Bring together all lines of the material below that contain the string "entryPerimeter".

Start of MATERIAL TO PROCESS

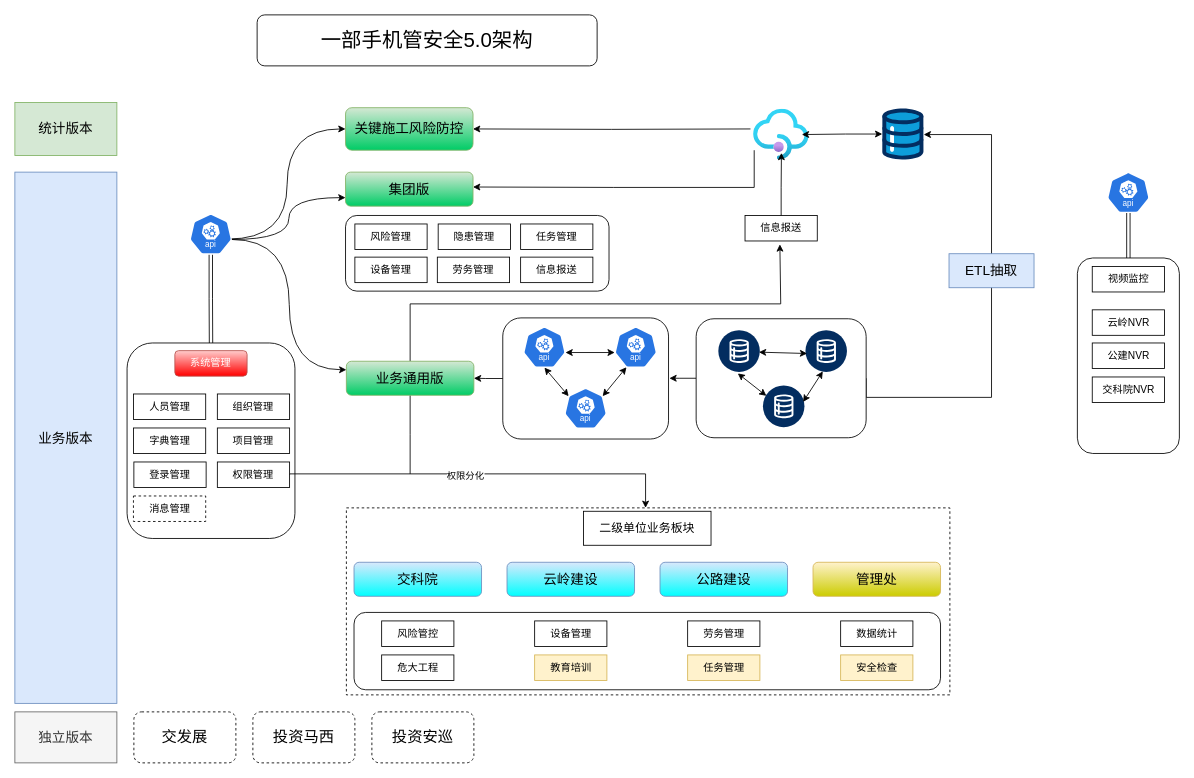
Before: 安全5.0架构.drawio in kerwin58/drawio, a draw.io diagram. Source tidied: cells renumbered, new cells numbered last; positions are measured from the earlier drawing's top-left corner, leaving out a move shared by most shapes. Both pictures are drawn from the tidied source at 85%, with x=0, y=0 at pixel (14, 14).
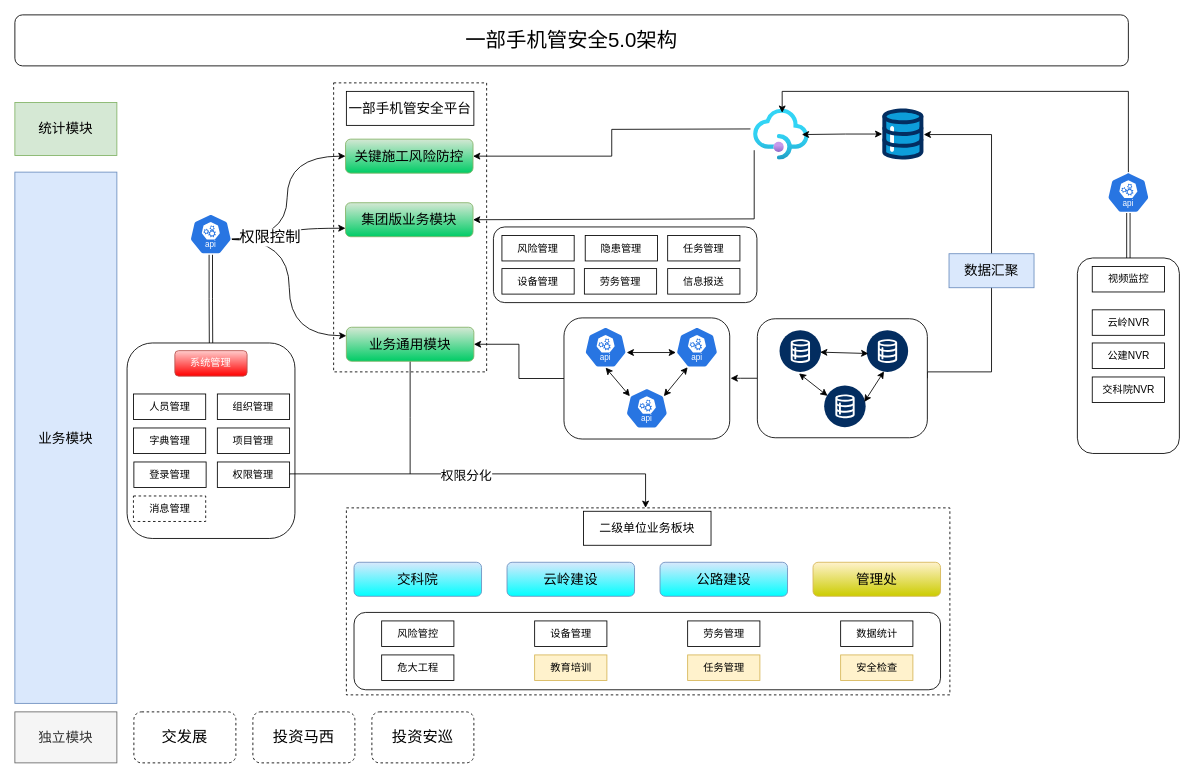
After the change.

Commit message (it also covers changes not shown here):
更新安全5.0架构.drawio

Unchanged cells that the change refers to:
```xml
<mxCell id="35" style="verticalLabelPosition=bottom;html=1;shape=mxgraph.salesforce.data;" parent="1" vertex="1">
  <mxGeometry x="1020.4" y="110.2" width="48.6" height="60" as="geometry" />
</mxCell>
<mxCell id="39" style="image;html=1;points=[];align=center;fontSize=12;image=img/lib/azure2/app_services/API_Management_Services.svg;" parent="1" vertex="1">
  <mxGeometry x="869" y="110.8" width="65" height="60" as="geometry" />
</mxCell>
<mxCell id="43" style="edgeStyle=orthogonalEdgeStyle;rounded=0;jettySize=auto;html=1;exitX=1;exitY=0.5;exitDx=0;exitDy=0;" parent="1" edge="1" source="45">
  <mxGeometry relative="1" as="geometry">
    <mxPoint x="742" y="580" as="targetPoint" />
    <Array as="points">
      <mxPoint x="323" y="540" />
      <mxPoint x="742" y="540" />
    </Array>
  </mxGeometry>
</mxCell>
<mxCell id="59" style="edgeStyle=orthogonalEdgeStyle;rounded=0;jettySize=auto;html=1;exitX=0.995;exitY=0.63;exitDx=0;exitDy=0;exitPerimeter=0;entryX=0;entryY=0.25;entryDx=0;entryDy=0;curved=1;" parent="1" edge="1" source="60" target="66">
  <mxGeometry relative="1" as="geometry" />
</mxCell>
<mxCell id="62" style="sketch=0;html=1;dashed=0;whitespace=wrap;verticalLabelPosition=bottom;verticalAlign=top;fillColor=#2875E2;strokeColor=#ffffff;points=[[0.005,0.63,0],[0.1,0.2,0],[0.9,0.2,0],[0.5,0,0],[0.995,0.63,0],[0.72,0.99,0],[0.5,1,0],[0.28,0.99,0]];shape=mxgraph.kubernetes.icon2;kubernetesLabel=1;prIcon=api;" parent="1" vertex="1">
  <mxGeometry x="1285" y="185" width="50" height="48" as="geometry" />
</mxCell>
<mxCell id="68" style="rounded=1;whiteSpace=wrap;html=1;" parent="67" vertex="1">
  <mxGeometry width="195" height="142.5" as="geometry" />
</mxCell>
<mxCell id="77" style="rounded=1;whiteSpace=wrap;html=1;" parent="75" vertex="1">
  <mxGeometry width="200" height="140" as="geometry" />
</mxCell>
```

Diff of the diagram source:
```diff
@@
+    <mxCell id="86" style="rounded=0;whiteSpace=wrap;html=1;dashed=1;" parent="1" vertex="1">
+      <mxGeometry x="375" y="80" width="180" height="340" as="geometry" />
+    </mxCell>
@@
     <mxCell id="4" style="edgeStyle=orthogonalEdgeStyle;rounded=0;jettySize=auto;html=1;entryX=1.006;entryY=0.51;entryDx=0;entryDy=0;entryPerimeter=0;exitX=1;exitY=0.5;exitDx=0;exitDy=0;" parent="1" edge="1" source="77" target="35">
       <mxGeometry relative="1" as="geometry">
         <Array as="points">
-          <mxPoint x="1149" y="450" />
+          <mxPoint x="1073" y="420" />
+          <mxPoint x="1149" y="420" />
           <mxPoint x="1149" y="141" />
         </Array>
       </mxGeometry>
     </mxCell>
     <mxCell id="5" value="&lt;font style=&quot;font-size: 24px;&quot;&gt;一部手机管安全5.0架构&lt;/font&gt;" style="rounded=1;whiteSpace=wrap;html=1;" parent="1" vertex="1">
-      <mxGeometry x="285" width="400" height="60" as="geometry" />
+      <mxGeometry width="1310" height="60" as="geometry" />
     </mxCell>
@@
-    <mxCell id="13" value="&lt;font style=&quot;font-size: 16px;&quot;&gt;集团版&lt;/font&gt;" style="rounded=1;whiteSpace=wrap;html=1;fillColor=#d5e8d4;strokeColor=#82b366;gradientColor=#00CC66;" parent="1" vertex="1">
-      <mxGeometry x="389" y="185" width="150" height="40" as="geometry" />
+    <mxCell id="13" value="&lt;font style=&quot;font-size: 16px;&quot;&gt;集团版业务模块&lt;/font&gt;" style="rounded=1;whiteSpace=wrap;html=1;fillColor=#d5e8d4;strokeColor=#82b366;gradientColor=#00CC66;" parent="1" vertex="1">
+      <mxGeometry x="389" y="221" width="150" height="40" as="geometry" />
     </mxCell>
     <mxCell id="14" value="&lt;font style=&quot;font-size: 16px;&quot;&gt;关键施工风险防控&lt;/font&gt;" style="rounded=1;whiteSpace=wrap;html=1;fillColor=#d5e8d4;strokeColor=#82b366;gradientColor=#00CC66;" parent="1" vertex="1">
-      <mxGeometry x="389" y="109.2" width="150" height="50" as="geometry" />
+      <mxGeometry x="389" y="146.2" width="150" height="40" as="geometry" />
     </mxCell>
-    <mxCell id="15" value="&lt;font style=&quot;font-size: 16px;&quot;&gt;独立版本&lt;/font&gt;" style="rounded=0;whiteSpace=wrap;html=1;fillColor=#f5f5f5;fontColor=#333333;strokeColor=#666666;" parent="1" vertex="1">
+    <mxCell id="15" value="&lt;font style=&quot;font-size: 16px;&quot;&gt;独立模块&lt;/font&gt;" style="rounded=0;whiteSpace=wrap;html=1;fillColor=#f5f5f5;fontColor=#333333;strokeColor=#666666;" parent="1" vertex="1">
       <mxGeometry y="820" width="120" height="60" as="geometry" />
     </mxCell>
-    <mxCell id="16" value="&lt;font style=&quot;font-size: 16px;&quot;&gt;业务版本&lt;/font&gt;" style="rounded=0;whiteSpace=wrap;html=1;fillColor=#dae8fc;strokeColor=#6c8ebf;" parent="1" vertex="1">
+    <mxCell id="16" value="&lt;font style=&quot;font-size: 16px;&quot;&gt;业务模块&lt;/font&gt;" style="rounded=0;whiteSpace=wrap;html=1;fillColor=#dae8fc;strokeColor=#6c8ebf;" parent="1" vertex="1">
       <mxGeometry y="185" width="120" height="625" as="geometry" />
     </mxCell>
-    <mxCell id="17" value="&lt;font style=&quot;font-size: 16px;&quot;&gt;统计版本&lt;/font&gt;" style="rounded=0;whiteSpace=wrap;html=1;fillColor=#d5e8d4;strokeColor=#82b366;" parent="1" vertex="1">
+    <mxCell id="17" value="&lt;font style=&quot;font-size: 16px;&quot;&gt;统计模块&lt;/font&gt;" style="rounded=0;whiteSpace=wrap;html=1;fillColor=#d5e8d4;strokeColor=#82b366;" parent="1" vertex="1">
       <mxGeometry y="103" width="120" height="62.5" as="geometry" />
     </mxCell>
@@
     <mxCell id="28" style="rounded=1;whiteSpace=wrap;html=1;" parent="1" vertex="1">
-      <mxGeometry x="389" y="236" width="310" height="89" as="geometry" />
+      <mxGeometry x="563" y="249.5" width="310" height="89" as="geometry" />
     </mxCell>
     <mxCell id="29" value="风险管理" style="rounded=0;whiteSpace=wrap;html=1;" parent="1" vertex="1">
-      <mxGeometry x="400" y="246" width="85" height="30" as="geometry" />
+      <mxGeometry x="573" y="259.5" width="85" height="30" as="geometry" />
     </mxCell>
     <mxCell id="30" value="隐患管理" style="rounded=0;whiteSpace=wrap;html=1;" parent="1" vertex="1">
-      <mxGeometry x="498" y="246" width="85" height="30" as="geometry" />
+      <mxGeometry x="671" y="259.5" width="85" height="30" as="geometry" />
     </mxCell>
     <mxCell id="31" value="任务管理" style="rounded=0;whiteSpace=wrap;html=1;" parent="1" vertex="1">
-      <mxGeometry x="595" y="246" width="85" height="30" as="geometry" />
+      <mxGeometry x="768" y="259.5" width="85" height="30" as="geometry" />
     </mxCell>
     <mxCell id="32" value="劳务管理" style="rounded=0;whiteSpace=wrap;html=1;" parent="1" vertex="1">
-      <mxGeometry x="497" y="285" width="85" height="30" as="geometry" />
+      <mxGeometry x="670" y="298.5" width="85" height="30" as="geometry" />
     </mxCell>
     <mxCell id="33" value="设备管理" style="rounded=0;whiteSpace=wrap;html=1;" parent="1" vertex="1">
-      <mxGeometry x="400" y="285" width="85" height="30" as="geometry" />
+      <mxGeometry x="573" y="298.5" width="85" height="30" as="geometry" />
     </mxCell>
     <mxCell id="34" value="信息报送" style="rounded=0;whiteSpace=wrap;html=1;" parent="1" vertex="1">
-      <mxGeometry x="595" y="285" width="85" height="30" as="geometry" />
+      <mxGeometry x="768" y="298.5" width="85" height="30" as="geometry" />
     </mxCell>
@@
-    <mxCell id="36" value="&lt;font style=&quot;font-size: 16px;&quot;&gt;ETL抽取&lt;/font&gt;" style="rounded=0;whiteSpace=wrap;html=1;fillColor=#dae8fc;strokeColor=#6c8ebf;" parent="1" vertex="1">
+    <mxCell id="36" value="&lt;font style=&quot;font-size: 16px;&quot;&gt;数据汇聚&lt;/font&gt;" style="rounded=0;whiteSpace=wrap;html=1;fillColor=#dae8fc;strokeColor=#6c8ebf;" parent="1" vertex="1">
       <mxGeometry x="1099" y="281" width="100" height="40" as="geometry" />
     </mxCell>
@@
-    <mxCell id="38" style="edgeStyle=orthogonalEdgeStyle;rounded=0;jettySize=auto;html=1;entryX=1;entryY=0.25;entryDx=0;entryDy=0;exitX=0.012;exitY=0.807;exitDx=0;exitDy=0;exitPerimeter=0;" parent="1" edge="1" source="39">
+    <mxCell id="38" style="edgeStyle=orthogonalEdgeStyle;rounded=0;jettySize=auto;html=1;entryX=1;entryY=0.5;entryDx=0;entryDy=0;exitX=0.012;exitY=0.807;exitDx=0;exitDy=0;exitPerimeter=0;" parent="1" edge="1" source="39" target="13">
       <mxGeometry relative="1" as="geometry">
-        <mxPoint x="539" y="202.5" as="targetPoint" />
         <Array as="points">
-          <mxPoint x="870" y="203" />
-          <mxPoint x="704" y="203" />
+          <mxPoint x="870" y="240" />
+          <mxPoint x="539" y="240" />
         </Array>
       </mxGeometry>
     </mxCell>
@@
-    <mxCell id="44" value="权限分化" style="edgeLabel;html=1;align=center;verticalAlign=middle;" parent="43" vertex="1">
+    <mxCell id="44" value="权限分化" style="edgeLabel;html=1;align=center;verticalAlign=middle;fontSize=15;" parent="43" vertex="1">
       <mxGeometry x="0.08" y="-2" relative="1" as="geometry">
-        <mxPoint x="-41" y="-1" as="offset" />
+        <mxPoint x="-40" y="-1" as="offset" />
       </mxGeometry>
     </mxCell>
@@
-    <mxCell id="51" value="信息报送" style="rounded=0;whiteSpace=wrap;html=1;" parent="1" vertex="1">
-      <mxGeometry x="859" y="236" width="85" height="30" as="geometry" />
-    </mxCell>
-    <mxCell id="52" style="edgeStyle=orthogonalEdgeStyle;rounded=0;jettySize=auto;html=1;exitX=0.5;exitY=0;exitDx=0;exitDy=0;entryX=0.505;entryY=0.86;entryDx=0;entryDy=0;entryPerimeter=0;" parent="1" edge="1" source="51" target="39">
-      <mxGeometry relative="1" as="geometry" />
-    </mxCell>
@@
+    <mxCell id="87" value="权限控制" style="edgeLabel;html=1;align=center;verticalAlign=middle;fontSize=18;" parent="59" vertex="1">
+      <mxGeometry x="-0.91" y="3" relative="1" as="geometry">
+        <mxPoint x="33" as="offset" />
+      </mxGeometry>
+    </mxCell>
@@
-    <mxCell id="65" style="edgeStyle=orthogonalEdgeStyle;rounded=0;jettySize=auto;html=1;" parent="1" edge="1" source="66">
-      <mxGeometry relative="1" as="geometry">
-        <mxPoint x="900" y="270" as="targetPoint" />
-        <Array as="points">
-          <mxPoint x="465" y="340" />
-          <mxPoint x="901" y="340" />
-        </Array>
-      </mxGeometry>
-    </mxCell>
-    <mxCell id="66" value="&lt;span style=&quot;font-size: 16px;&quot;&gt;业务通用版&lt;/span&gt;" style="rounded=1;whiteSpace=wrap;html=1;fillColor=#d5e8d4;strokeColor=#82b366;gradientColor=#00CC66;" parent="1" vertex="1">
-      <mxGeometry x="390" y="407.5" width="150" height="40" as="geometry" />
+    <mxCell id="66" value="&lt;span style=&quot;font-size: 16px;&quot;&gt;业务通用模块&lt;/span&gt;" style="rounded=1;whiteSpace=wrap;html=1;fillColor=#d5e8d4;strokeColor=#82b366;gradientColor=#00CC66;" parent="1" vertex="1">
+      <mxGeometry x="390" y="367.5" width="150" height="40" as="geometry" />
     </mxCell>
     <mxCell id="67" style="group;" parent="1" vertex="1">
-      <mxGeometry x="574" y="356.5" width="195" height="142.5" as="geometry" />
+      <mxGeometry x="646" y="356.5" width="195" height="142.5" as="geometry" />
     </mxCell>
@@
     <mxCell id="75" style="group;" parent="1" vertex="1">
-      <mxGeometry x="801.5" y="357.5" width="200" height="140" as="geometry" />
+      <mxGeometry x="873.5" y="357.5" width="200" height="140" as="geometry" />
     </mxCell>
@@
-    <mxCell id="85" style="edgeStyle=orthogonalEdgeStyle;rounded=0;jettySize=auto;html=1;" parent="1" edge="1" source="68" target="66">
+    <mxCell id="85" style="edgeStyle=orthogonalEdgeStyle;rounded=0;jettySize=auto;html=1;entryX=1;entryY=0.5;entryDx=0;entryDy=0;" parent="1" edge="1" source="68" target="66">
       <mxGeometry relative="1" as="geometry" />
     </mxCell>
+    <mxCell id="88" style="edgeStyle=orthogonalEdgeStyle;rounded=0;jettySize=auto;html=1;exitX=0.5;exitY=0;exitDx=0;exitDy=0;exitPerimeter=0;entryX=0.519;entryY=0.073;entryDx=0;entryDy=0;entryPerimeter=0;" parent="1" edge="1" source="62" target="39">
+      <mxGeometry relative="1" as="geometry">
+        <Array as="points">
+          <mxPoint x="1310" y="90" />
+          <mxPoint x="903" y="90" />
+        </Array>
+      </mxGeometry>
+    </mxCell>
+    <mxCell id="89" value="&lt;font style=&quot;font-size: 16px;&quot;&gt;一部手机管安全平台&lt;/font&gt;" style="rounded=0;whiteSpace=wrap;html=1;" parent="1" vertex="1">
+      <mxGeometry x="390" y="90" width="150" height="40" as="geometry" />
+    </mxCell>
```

End of MATERIAL TO PROCESS

§ RESULT:
     <mxCell id="4" style="edgeStyle=orthogonalEdgeStyle;rounded=0;jettySize=auto;html=1;entryX=1.006;entryY=0.51;entryDx=0;entryDy=0;entryPerimeter=0;exitX=1;exitY=0.5;exitDx=0;exitDy=0;" parent="1" edge="1" source="77" target="35">
-    <mxCell id="52" style="edgeStyle=orthogonalEdgeStyle;rounded=0;jettySize=auto;html=1;exitX=0.5;exitY=0;exitDx=0;exitDy=0;entryX=0.505;entryY=0.86;entryDx=0;entryDy=0;entryPerimeter=0;" parent="1" edge="1" source="51" target="39">
+    <mxCell id="88" style="edgeStyle=orthogonalEdgeStyle;rounded=0;jettySize=auto;html=1;exitX=0.5;exitY=0;exitDx=0;exitDy=0;exitPerimeter=0;entryX=0.519;entryY=0.073;entryDx=0;entryDy=0;entryPerimeter=0;" parent="1" edge="1" source="62" target="39">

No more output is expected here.